(Beginning of INFORMATION SUPPLIED)

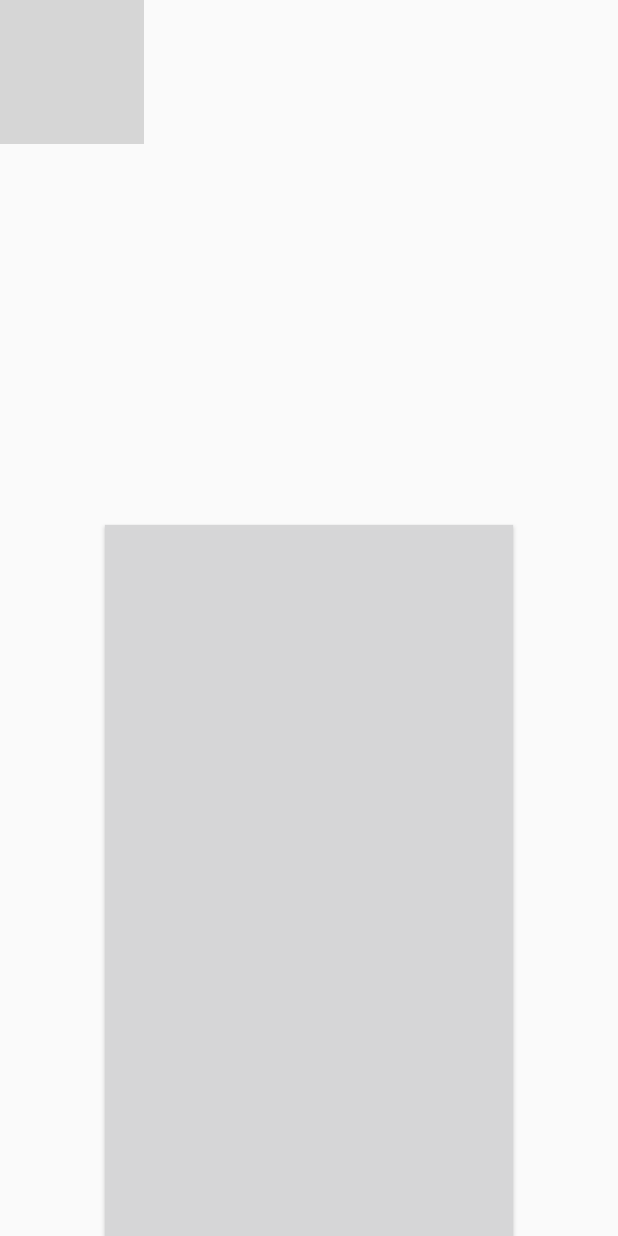
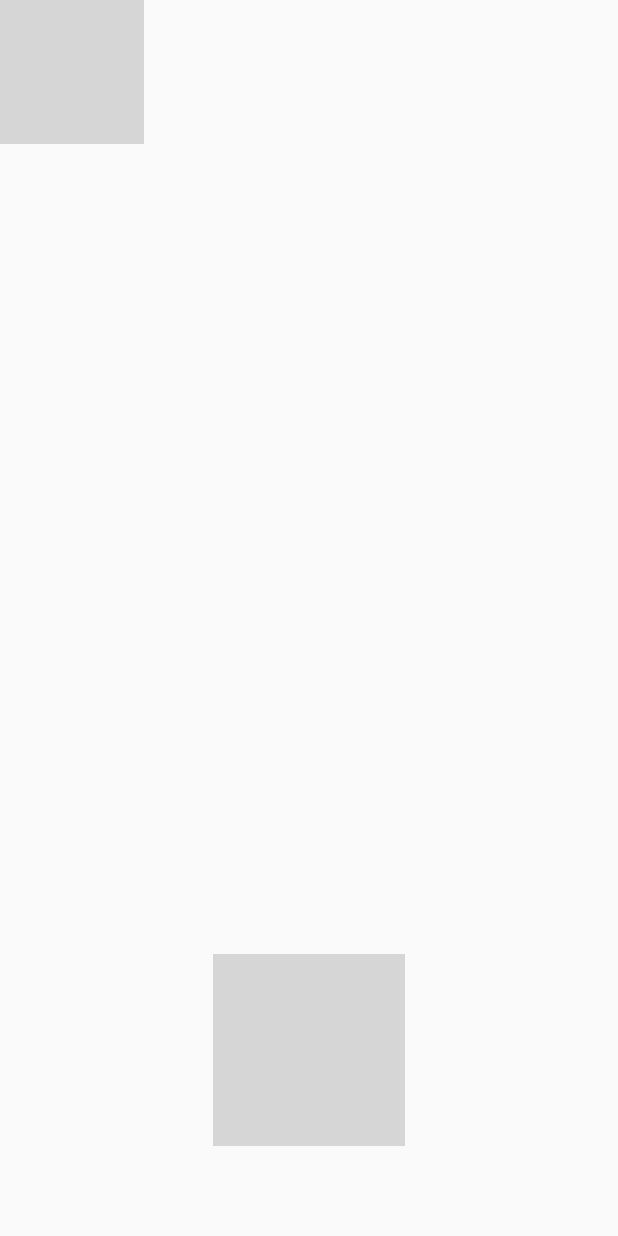
Before and after one commit to jshepdevelopment/SpeechMaster, an Android app: the screen it shows after launch (VoiceRecognitionActivity), on a phone screen of 412 x 824 dp. Run offline under Robolectric (Android 15) with nearby library versions, the phone set to English and light mode, and no system bars; grey boxes are pictures that could not be loaded.

Commit message:
Updated UI.

```diff
--- a/app/src/main/java/com/rickgoldman/speechmaster/VoiceRecognitionActivity.java
+++ b/app/src/main/java/com/rickgoldman/speechmaster/VoiceRecognitionActivity.java
@@ -5,6 +5,7 @@ package com.rickgoldman.speechmaster;
  */
 import java.util.ArrayList;
 
+import android.graphics.PorterDuff;
 import android.speech.RecognitionListener;
 import android.speech.RecognizerIntent;
 import android.speech.SpeechRecognizer;
@@ -12,6 +13,7 @@ import android.app.Activity;
 import android.content.Intent;
 import android.os.Bundle;
 import android.util.Log;
+import android.view.MotionEvent;
 import android.view.View;
 import android.widget.CompoundButton;
 import android.widget.CompoundButton.OnCheckedChangeListener;
@@ -55,6 +57,7 @@ public class VoiceRecognitionActivity extends Activity implements
             public void onCheckedChanged(CompoundButton buttonView,
                                          boolean isChecked) {
                 if (isChecked) {
+                    buttonEffect(toggleButton);
                     progressBar.setVisibility(View.VISIBLE);
                     progressBar.setIndeterminate(true);
                     speech.startListening(recognizerIntent);
@@ -66,6 +69,27 @@ public class VoiceRecognitionActivity extends Activity implements
             }
         });
 
+    }
+
+    public static void buttonEffect(View button){
+        button.setOnTouchListener(new View.OnTouchListener() {
+
+            public boolean onTouch(View v, MotionEvent event) {
+                switch (event.getAction()) {
+                    case MotionEvent.ACTION_DOWN: {
+                        v.getBackground().setColorFilter(0xe0f47521, PorterDuff.Mode.SRC_ATOP);
+                        v.invalidate();
+                        break;
+                    }
+                    case MotionEvent.ACTION_UP: {
+                        v.getBackground().clearColorFilter();
+                        v.invalidate();
+                        break;
+                    }
+                }
+                return false;
+            }
+        });
     }
 
     @Override
--- a/app/src/main/res/layout/activity_main.xml
+++ b/app/src/main/res/layout/activity_main.xml
@@ -6,6 +6,7 @@
 
     <ImageView
         android:id="@+id/imageView1"
+        android:contentDescription="@string/speech_prompt"
         android:layout_width="wrap_content"
         android:layout_height="wrap_content"
         android:scaleType="center"
@@ -16,35 +17,42 @@
         style="?android:attr/progressBarStyleHorizontal"
         android:layout_width="match_parent"
         android:layout_height="wrap_content"
-        android:paddingLeft="10dp"
-        android:paddingRight="10dp"
-        android:layout_alignParentBottom="true"
+        android:paddingLeft="5dp"
+        android:paddingRight="5dp"
+        android:layout_alignParentTop="true"
         android:layout_alignParentLeft="true"
-        android:layout_alignParentStart="true"
-        android:layout_marginBottom="97dp" />
+        android:layout_alignParentStart="true" />
 
     <TextView
         android:id="@+id/textView1"
+        android:layout_width="match_parent"
+        android:layout_height="wrap_content"
+        android:textSize="28sp"
+        android:textColor="#FFFFFF"
+        android:layout_centerVertical="true"
+        android:layout_alignParentLeft="true"
+        android:layout_alignParentStart="true"
+        android:textAlignment="center" />
+
+    <LinearLayout
         android:layout_width="wrap_content"
         android:layout_height="wrap_content"
-        android:layout_above="@+id/progressBar1"
+        android:layout_alignParentBottom="true"
         android:layout_centerHorizontal="true"
-        android:layout_marginTop="47dp"
-        android:textSize="32dp"
-        android:textColor="#FFFFFF" />
+        android:layout_marginBottom="60dp"
+        android:gravity="center"
+        android:orientation="vertical"
+        android:id="@+id/linearLayout">
 
-    <ToggleButton
-        android:layout_marginStart="70dp"
-        android:layout_marginLeft="70dp"
-        android:layout_marginRight="70dp"
-        android:layout_marginTop="350dp"
-        android:id="@+id/toggleButton1"
-        android:layout_width="match_parent"
-        android:layout_height="match_parent"
-        android:text="ToggleButton"
+        <ToggleButton
+            android:layout_width="128dp"
+            android:layout_height="128dp"
+            android:id="@+id/toggleButton1"
+            android:background="@drawable/toggle_selector"
+            android:textOff=""
+            android:textOn=""
 
-        android:background="@drawable/toggle_selector"
-        android:textOff=""
-        android:textOn="" />
+             />
+    </LinearLayout>
 
 </RelativeLayout>
--- a/app/src/main/res/values/strings.xml
+++ b/app/src/main/res/values/strings.xml
@@ -4,8 +4,7 @@
     <string name="app_name">Speech Master</string>
     <string name="action_settings">Settings</string>
     <string name="hello_world">Master English Pronunciation</string>
-    <string name="speech_prompt">Say something&#8230;</string>
+    <string name="speech_prompt">Say something.</string>
     <string name="speech_not_supported">Sorry! Your device doesn\'t support speech input</string>
-    <string name="tap_on_mic">Tap on mic to speak</string>
 
 </resources>
```
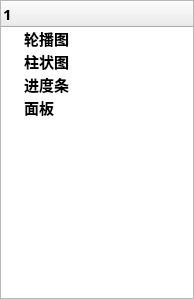
Qt form maincontent/controltreewidget.ui (YYC572652645/QCoolPage) before a commit.
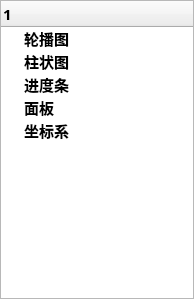
The same form after that commit.

```diff
--- a/maincontent/controltreewidget.ui
+++ b/maincontent/controltreewidget.ui
@@ -64,6 +64,11 @@
        <string>面板</string>
       </property>
      </item>
+     <item>
+      <property name="text">
+       <string>坐标系</string>
+      </property>
+     </item>
     </widget>
    </item>
   </layout>
```
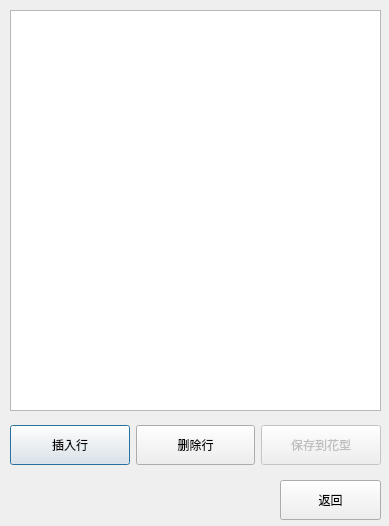
Above: qhuabanxhform.ui from httpftpli/mdimh before the change. Below: the same form after it.
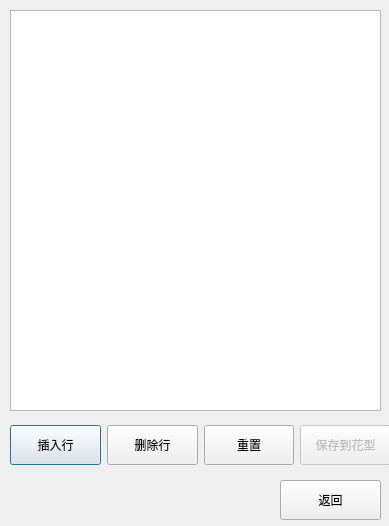
That is the form after the change.

```diff
--- a/qhuabanxhform.ui
+++ b/qhuabanxhform.ui
@@ -21,7 +21,7 @@
     <rect>
      <x>10</x>
      <y>420</y>
-     <width>371</width>
+     <width>381</width>
      <height>51</height>
     </rect>
    </property>
@@ -52,6 +52,19 @@
       </property>
      </widget>
     </item>
+    <item>
+     <widget class="QPushButton" name="pushButton_3">
+      <property name="minimumSize">
+       <size>
+        <width>0</width>
+        <height>40</height>
+       </size>
+      </property>
+      <property name="text">
+       <string>重置</string>
+      </property>
+     </widget>
+    </item>
     <item>
      <widget class="QPushButton" name="pushButton_4">
       <property name="enabled">
```
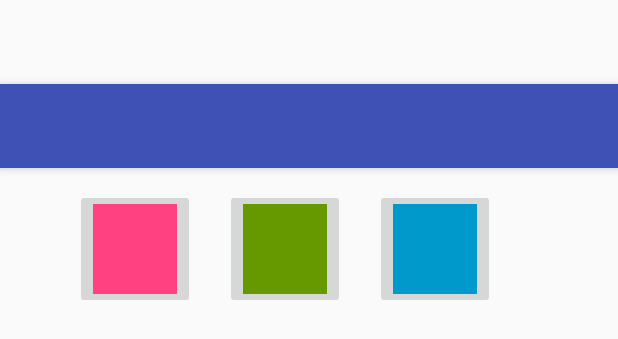
After one commit to unbranched/NoteBuddy, an Android app: the layout activity_color.xml on its own in the app's theme, with its tools: preview values and no code run, on a phone screen of 412 x 824 dp. The commit adds this screen. Shown: the top 339 px of the screen. Run offline under Robolectric (Android 15) with nearby library versions, the phone set to English and light mode, and no system bars.

Commit message:
Async tasks added for creating and importing backups, initial commit for color selection

```diff
--- a/app/src/main/java/nl/yoerinijs/notebuddy/activities/CreditsActivity.java
+++ b/app/src/main/java/nl/yoerinijs/notebuddy/activities/CreditsActivity.java
@@ -10,15 +10,16 @@ import android.widget.TextView;
 
 import nl.yoerinijs.notebuddy.R;
 import nl.yoerinijs.notebuddy.credits.CreditsBuilder;
+import nl.yoerinijs.notebuddy.files.misc.LocationCentral;
 
 /**
  * A simple activity to display credits
  */
 public class CreditsActivity extends AppCompatActivity {
 
-    private static final String PACKAGE_NAME = "nl.yoerinijs.notebuddy.activities";
+    private static final String PACKAGE_NAME = LocationCentral.PACKAGE;
 
-    private static final String NOTES_ACTIVITY = "NotesActivity";
+    private static final String NOTES_ACTIVITY = LocationCentral.NOTES;
 
     private Context m_context = this;
 
--- a/app/src/main/java/nl/yoerinijs/notebuddy/activities/EditNoteActivity.java
+++ b/app/src/main/java/nl/yoerinijs/notebuddy/activities/EditNoteActivity.java
@@ -15,6 +15,7 @@ import android.widget.EditText;
 import android.widget.Toast;
 
 import nl.yoerinijs.notebuddy.R;
+import nl.yoerinijs.notebuddy.files.misc.LocationCentral;
 import nl.yoerinijs.notebuddy.files.text.TextfileReader;
 import nl.yoerinijs.notebuddy.files.text.TextfileRemover;
 import nl.yoerinijs.notebuddy.files.text.TextfileWriter;
@@ -26,9 +27,9 @@ import nl.yoerinijs.notebuddy.validators.NoteTitleValidator;
  */
 public class EditNoteActivity extends AppCompatActivity {
 
-    private static final String PACKAGE_NAME = "nl.yoerinijs.notebuddy.activities";
+    private static final String PACKAGE_NAME = LocationCentral.PACKAGE;
 
-    private static final String NOTES_ACTIVITY = "NotesActivity";
+    private static final String NOTES_ACTIVITY = LocationCentral.NOTES;
 
     private final Context m_context = this;
 
--- a/app/src/main/java/nl/yoerinijs/notebuddy/activities/SetupActivity.java
+++ b/app/src/main/java/nl/yoerinijs/notebuddy/activities/SetupActivity.java
@@ -21,6 +21,7 @@ import android.widget.TextView;
 import android.widget.Toast;
 
 import nl.yoerinijs.notebuddy.R;
+import nl.yoerinijs.notebuddy.files.misc.LocationCentral;
 import nl.yoerinijs.notebuddy.security.LoginHashCreator;
 import nl.yoerinijs.notebuddy.security.SaltHandler;
 import nl.yoerinijs.notebuddy.storage.KeyValueDB;
@@ -32,9 +33,9 @@ import nl.yoerinijs.notebuddy.validators.UsernameValidator;
  */
 public class SetupActivity extends AppCompatActivity {
 
-    private static final String PACKAGE_NAME = "nl.yoerinijs.notebuddy.activities";
+    private static final String PACKAGE_NAME = MainActivity.PACKAGE_NAME;
 
-    private static final String NOTES_ACTIVITY = "NotesActivity";
+    private static final String NOTES_ACTIVITY = LocationCentral.NOTES;
 
     private final Context m_context = this;
 
--- a/app/src/main/java/nl/yoerinijs/notebuddy/files/backup/BackupStorageHandler.java
+++ b/app/src/main/java/nl/yoerinijs/notebuddy/files/backup/BackupStorageHandler.java
@@ -12,6 +12,7 @@ import android.support.v4.content.ContextCompat;
 import java.io.File;
 
 import nl.yoerinijs.notebuddy.files.misc.DirectoryReader;
+import nl.yoerinijs.notebuddy.files.misc.LocationCentral;
 import nl.yoerinijs.notebuddy.files.text.TextfileRemover;
 
 /**
@@ -19,7 +20,7 @@ import nl.yoerinijs.notebuddy.files.text.TextfileRemover;
  */
 public class BackupStorageHandler {
 
-    private final static String BACKUP_DIRECTORY = "NoteBuddy";
+    private final static String BACKUP_DIRECTORY = LocationCentral.BACKUP_DIR;
 
     /**
      * Returns whether external storage is writable
--- a/app/src/main/java/nl/yoerinijs/notebuddy/helpers/ActivityChoser.java
+++ b/app/src/main/java/nl/yoerinijs/notebuddy/helpers/ActivityChoser.java
@@ -5,6 +5,7 @@ import android.support.annotation.NonNull;
 
 import java.security.NoSuchAlgorithmException;
 
+import nl.yoerinijs.notebuddy.files.misc.LocationCentral;
 import nl.yoerinijs.notebuddy.storage.KeyValueDB;
 
 /**
@@ -12,9 +13,9 @@ import nl.yoerinijs.notebuddy.storage.KeyValueDB;
  */
 public class ActivityChoser {
 
-    private static final String SETUP_ACTIVITY = "SetupActivity";
+    private static final String SETUP_ACTIVITY = LocationCentral.SETUP;
 
-    private static final String LOGIN_ACTIVITY = "LoginActivity";
+    private static final String LOGIN_ACTIVITY = LocationCentral.LOGIN;
 
     /**
      * A method that returns which activity to start
--- /dev/null
+++ b/app/src/main/res/layout/activity_color.xml
@@ -0,0 +1,51 @@
+<?xml version="1.0" encoding="utf-8"?>
+<android.support.design.widget.CoordinatorLayout xmlns:android="http://schemas.android.com/apk/res/android"
+    xmlns:app="http://schemas.android.com/apk/res-auto"
+    xmlns:tools="http://schemas.android.com/tools"
+    android:layout_width="match_parent"
+    android:layout_height="match_parent"
+    android:fitsSystemWindows="true"
+    tools:context="nl.yoerinijs.notebuddy.activities.ColorActivity">
+
+    <android.support.design.widget.AppBarLayout
+        android:layout_width="match_parent"
+        android:layout_height="wrap_content"
+        android:theme="@style/AppTheme.AppBarOverlay">
+
+        <android.support.v7.widget.Toolbar
+            android:id="@+id/toolbar"
+            android:layout_width="match_parent"
+            android:layout_height="?attr/actionBarSize"
+            android:background="?attr/colorPrimary"
+            app:popupTheme="@style/AppTheme.PopupOverlay" />
+
+    </android.support.design.widget.AppBarLayout>
+
+    <ImageButton
+        android:layout_width="80dp"
+        android:layout_height="80dp"
+        android:layout_marginLeft="50dp"
+        android:layout_marginBottom="16dp"
+        android:layout_marginTop="70dp"
+        app:srcCompat="@color/colorAccent"
+        android:id="@+id/colorButtonPink" />
+
+    <ImageButton
+        android:layout_width="80dp"
+        android:layout_height="80dp"
+        android:layout_marginLeft="150dp"
+        android:layout_marginBottom="16dp"
+        android:layout_marginTop="70dp"
+        app:srcCompat="@android:color/holo_green_dark"
+        android:id="@+id/colorButtonGreen" />
+
+    <ImageButton
+        android:layout_width="80dp"
+        android:layout_height="80dp"
+        android:layout_marginLeft="250dp"
+        android:layout_marginBottom="16dp"
+        android:layout_marginTop="70dp"
+        app:srcCompat="@android:color/holo_blue_dark"
+        android:id="@+id/colorButtonLightBlue" />
+
+</android.support.design.widget.CoordinatorLayout>
--- a/app/src/main/res/values/colors.xml
+++ b/app/src/main/res/values/colors.xml
@@ -2,5 +2,5 @@
 <resources>
     <color name="colorPrimary">#3f51b5</color>
     <color name="colorPrimaryDark">#303f9f</color>
-    <color name="colorAccent">#FF4081</color>
+    <color name="colorAccent">#ff4081</color>
 </resources>
--- a/app/src/main/res/values/strings.xml
+++ b/app/src/main/res/values/strings.xml
@@ -122,4 +122,5 @@
     <!-- Strings related to settings -->
     <string name="action_settings">Settings</string>
     <string name="title_activity_settings">Settings</string>
+    <string name="title_activity_color">ColorActivity</string>
 </resources>
```
Also changed, not shown: app/src/main/AndroidManifest.xml (+11 -4 lines), app/src/main/java/nl/yoerinijs/notebuddy/activities/ColorActivity.java (added, +31 -0 lines), app/src/main/java/nl/yoerinijs/notebuddy/activities/LoginActivity.java (+4 -3 lines), app/src/main/java/nl/yoerinijs/notebuddy/activities/MainActivity.java (+4 -3 lines), app/src/main/java/nl/yoerinijs/notebuddy/activities/NotesActivity.java (+14 -37 lines), app/src/main/java/nl/yoerinijs/notebuddy/files/backup/BackupCreator.java (+102 -49 lines), app/src/main/java/nl/yoerinijs/notebuddy/files/backup/BackupImporter.java (+77 -30 lines), app/src/main/java/nl/yoerinijs/notebuddy/files/misc/LocationCentral.java (added, +24 -0 lines), app/src/main/java/nl/yoerinijs/notebuddy/files/text/TextfileRemover.java (+0 -7 lines), app/src/main/res/layout/content_color.xml (added, +16 -0 lines).
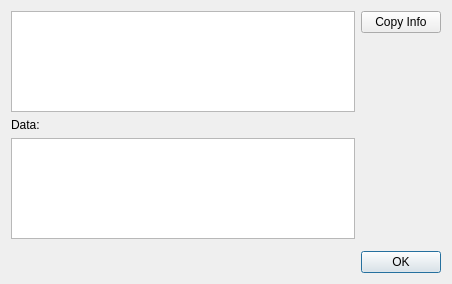
Old version of the form Libraries/MiKTeX/UI/Qt/ErrorDialog.ui in the repository MiKTeX/miktex.
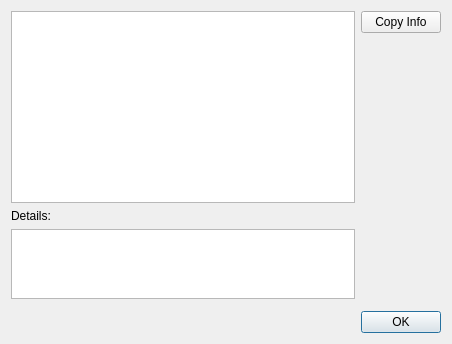
New version of the form.

Commit message: Detailed error description

```diff
--- a/Libraries/MiKTeX/UI/Qt/ErrorDialog.ui
+++ b/Libraries/MiKTeX/UI/Qt/ErrorDialog.ui
@@ -19,12 +19,22 @@
      <item>
       <layout class="QVBoxLayout" >
        <item>
-        <widget class="QTextBrowser" name="tbMessage" />
+        <widget class="QTextBrowser" name="tbMessage">
+         <property name="sizePolicy">
+          <sizepolicy hsizetype="Expanding" vsizetype="MinimumExpanding">
+           <horstretch>0</horstretch>
+           <verstretch>0</verstretch>
+          </sizepolicy>
+         </property>
+         <property name="openExternalLinks">
+          <bool>true</bool>
+         </property>
+        </widget>
        </item>
        <item>
-        <widget class="QLabel" name="label" >
-         <property name="text" >
-          <string>Data:</string>
+        <widget class="QLabel" name="label">
+         <property name="text">
+          <string>Details:</string>
          </property>
         </widget>
        </item>
```
Left out of the diff: 46 changed lines with no effect on the pictures. The commit also changes 23 other files.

(End of INFORMATION SUPPLIED)

## EXERCISE BRIEF
Pick out, from the lines above, every one that contains the string "values".

## EXPECTED ANSWER
--- a/app/src/main/res/values/strings.xml
+++ b/app/src/main/res/values/strings.xml
After one commit to unbranched/NoteBuddy, an Android app: the layout activity_color.xml on its own in the app's theme, with its tools: preview values and no code run, on a phone screen of 412 x 824 dp. The commit adds this screen. Shown: the top 339 px of the screen. Run offline under Robolectric (Android 15) with nearby library versions, the phone set to English and light mode, and no system bars.
--- a/app/src/main/res/values/colors.xml
+++ b/app/src/main/res/values/colors.xml
--- a/app/src/main/res/values/strings.xml
+++ b/app/src/main/res/values/strings.xml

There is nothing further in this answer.